Tanzania has three of Africa’s best-known lakes—Victoria, Tanganyika, and Nyasa. It is also the home of Mount Kilimanjaro (19,340 feet), a snow-caped, highest point on the continent. Tanzania’s Serengeti reserves is the continent’s most diverse and largest concentration of plains animals–a breathtaking spectacle that features more than one million wildebeest, 500,000 gazelles and 250,000 zebras on the move.
The famous Olduvai Gorge, the cradle of mankind is in northern Tanzania; it is an internationally recognized for Louis and Mary Leakey’s famous discoveries of early humans. Research at Olduvai has produced an unparalleled wealth of archaeological data for the study of some key phases of early human evolution.
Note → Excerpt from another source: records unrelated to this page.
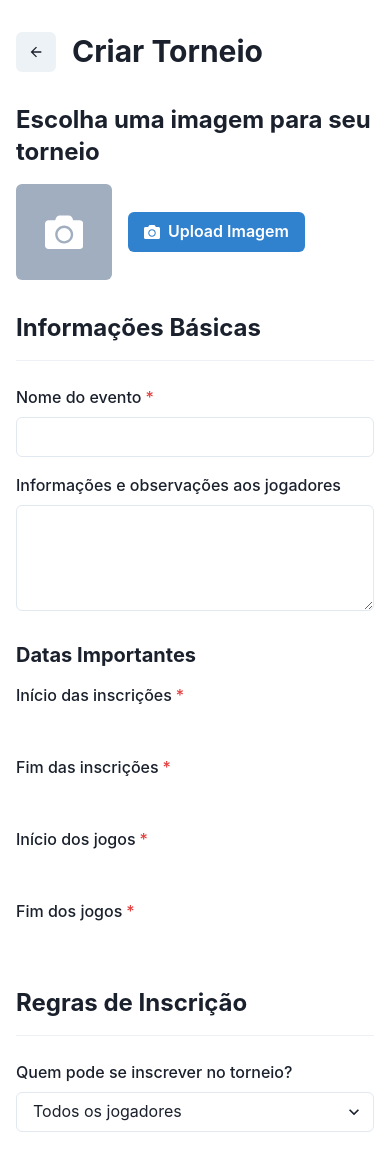
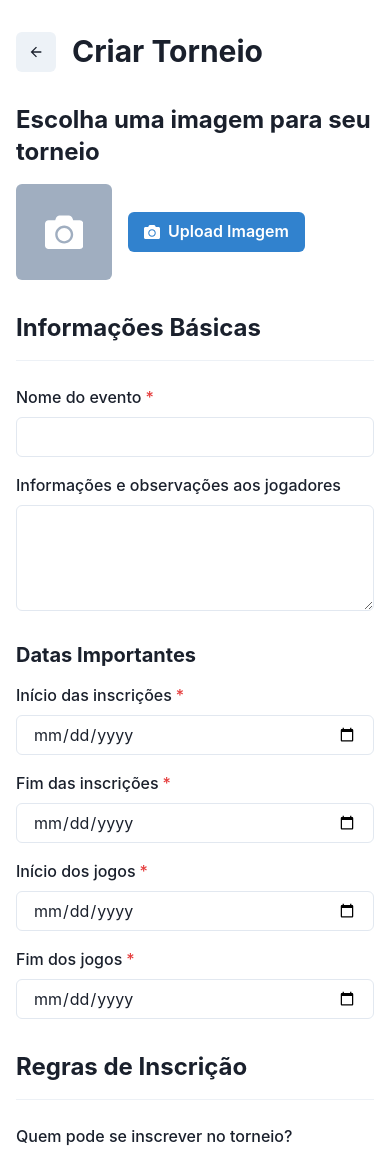
Before and after one commit to esportehub/esporte-hub-react-app, a Next.js app: page /tournaments/create in a window 390 px wide. Shown: the top 1151 px of the page. Built offline with nearby package versions, Linux system fonts and the light colour scheme.

Commit message:
:sparkles: estavel

```diff
--- /dev/null
+++ b/src/components/DateInput.tsx
@@ -0,0 +1,40 @@
+import { Input, FormControl, FormLabel } from '@chakra-ui/react';
+import { format, parseISO } from 'date-fns';
+
+interface DateInputProps {
+  label: string;
+  value: Date | string | null;
+  onChange: (event: React.ChangeEvent<HTMLInputElement>) => void;
+  dataMinima?: Date | string | null;
+}
+
+/*
+  Criei este DateInput personalizado para reaproveitarmos o componente, adicionarmos parametros
+  Como por exemplo, o que adicionei de dataMinima, para ser usado em casos necessários
+*/
+
+function DateInput({ label, value, onChange, dataMinima = null }: DateInputProps) {
+  // Converte o value para string no formato YYYY-MM-DD
+  const formattedValue = value
+    ? format(value instanceof Date ? value : parseISO(value), 'yyyy-MM-dd')
+    : '';
+
+  // Converte a data mínima para o formato YYYY-MM-DD
+  const minDateFormatted = dataMinima
+    ? format(dataMinima instanceof Date ? dataMinima : parseISO(dataMinima), 'yyyy-MM-dd')
+    : '';
+
+  return (
+    <FormControl isRequired>
+      <FormLabel>{label}</FormLabel>
+      <Input
+        type="date"
+        value={formattedValue}
+        onChange={onChange}
+        min={minDateFormatted}
+      />
+    </FormControl>
+  );
+}
+
+export default DateInput;
--- a/src/pages/login/index.tsx
+++ b/src/pages/login/index.tsx
@@ -22,12 +22,12 @@ import logo from "../../../src/assets/esporte-hub-logo.png";
 
 
 const LoginPage = () => {
+  const router = useRouter();
   const [email, setEmail] = useState<string>('');
   const [password, setPassword] = useState<string>('');
   const [showPassword, setShowPassword] = useState<boolean>(false);
   const [isLoading, setIsLoading] = useState<boolean>(false);
   const toast = useToast();
-  const router = useRouter();
 
   const handleLogin = async () => {
     setIsLoading(true);
@@ -103,7 +103,7 @@ const LoginPage = () => {
             justifyContent="center"
           >
             <Image
-            src={logo.src}
+              src={logo.src}
               alt="Logo"
               width={200}
               height={120}
@@ -158,7 +158,7 @@ const LoginPage = () => {
 
           <Box textAlign="right" mb={6}>
             <Link
-              href="/forgot-password"
+              onClick={() => router.push('/login/forgot-password')}
               color="blue.500"
               fontSize="sm"
             >
--- a/src/pages/me/profile/index.tsx
+++ b/src/pages/me/profile/index.tsx
@@ -121,7 +121,7 @@ const ProfilePage = () => {
   ];
 
   const profileButtons: ProfileButton[] = [
-    { icon: <IoPersonSharp color="blue.500" />, label: 'Dados Pessoais', action: () => router.push('/profile/personal-data') },
+    { icon: <IoPersonSharp color="blue.500" />, label: 'Dados Pessoais', action: () => router.push('/me/profile/personal-data') },
     { icon: <ChevronRightIcon boxSize={6} color="blue.500" />, label: 'Sair', action: handleLogout }
   ];
 
--- a/src/pages/tournaments/create/index.tsx
+++ b/src/pages/tournaments/create/index.tsx
@@ -42,6 +42,7 @@ import { format } from 'date-fns';
 import { ptBR } from 'date-fns/locale';
 import { FaCamera } from 'react-icons/fa';
 import { useRouter } from 'next/router';
+import DateInput from '../../../components/DateInput'
 
 interface FormData {
   eventName: string;
@@ -250,41 +251,31 @@ const TournamentCreationPage: React.FC = () => {
         </Heading>
 
         <Grid templateColumns={{ base: '1fr', md: '1fr 1fr' }} gap={4} mb={4}>
-          <FormControl isRequired>
-            <FormLabel>Início das inscrições</FormLabel>
-            <DatePicker
-              selected={formData.registrationStart}
-              onChange={(date) => handleDateChange('registrationStart', date)}
-              locale={ptBR}
-            />
-          </FormControl>
+          <DateInput
+            label="Início das inscrições"
+            value={formData.registrationStart}
+            onChange={(e: any) => handleDateChange('registrationStart', e.target.value)}
+            dataMinima={new Date()}
+          />
 
-          <FormControl isRequired>
-            <FormLabel>Fim das inscrições</FormLabel>
-            <DatePicker
-              selected={formData.registrationEnd}
-              onChange={(date) => handleDateChange('registrationEnd', date)}
-              locale={ptBR}
-            />
-          </FormControl>
+          <DateInput
+            label="Fim das inscrições"
+            value={formData.registrationEnd}
+            onChange={(e: any) => handleDateChange('registrationEnd', e.target.value)}
+          />
 
-          <FormControl isRequired>
-            <FormLabel>Início dos jogos</FormLabel>
-            <DatePicker
-              selected={formData.tournamentStart}
-              onChange={(date) => handleDateChange('tournamentStart', date)}
-              locale={ptBR}
-            />
-          </FormControl>
+          <DateInput
+            label="Início dos jogos"
+            value={formData.tournamentStart}
+            onChange={(e: any) => handleDateChange('tournamentStart', e.target.value)}
+          />
 
-          <FormControl isRequired>
-            <FormLabel>Fim dos jogos</FormLabel>
-            <DatePicker
-              selected={formData.tournamentEnd}
-              onChange={(date) => handleDateChange('tournamentEnd', date)}
-              locale={ptBR}
-            />
-          </FormControl>
+
+          <DateInput
+            label="Fim dos jogos"
+            value={formData.tournamentEnd}
+            onChange={(e: any) => handleDateChange('tournamentEnd', e.target.value)}
+          />
         </Grid>
 
         {/* Registration Rules */}
--- a/src/pages/tournaments/index.tsx
+++ b/src/pages/tournaments/index.tsx
@@ -333,7 +333,7 @@ const AllTournamentsPage = () => {
           <IconButton
             aria-label="Voltar"
             icon={<ChevronLeftIcon />}
-            onClick={() => router.push('/')}
+            onClick={() => router.back}
             mr={4}
           />
           <Heading size="lg" flex="1">
```
Also changed, not shown: src/pages/home/index.tsx (+4 -4 lines), src/pages/login/forgot-password/index.tsx (renamed from src/pages/login/forgot-password/forgot-password.tsx, +5 -10 lines), src/pages/me/profile/personal-data/index.tsx (+5 -6 lines), src/pages/tournament/calendar/index.tsx (renamed from src/pages/tournament/calendar/tournament-calendar.tsx), src/pages/tournament/categories/selection/index.tsx (renamed from src/pages/tournament/categories/selection/tournament-categories-selection.tsx), src/pages/tournament/groups/index.tsx (renamed from src/pages/tournament/groups/tournament-groups.tsx), src/pages/tournament/keys/index.tsx (renamed from src/pages/tournament/keys/tournament-keys.tsx).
In recent years, Tanzania has enjoyed economic growth in upward of 7%. While agriculture has been the mainstay for many Tanzanians (80%), the government has launched an industrialization program, currently inviting investors from outside the country.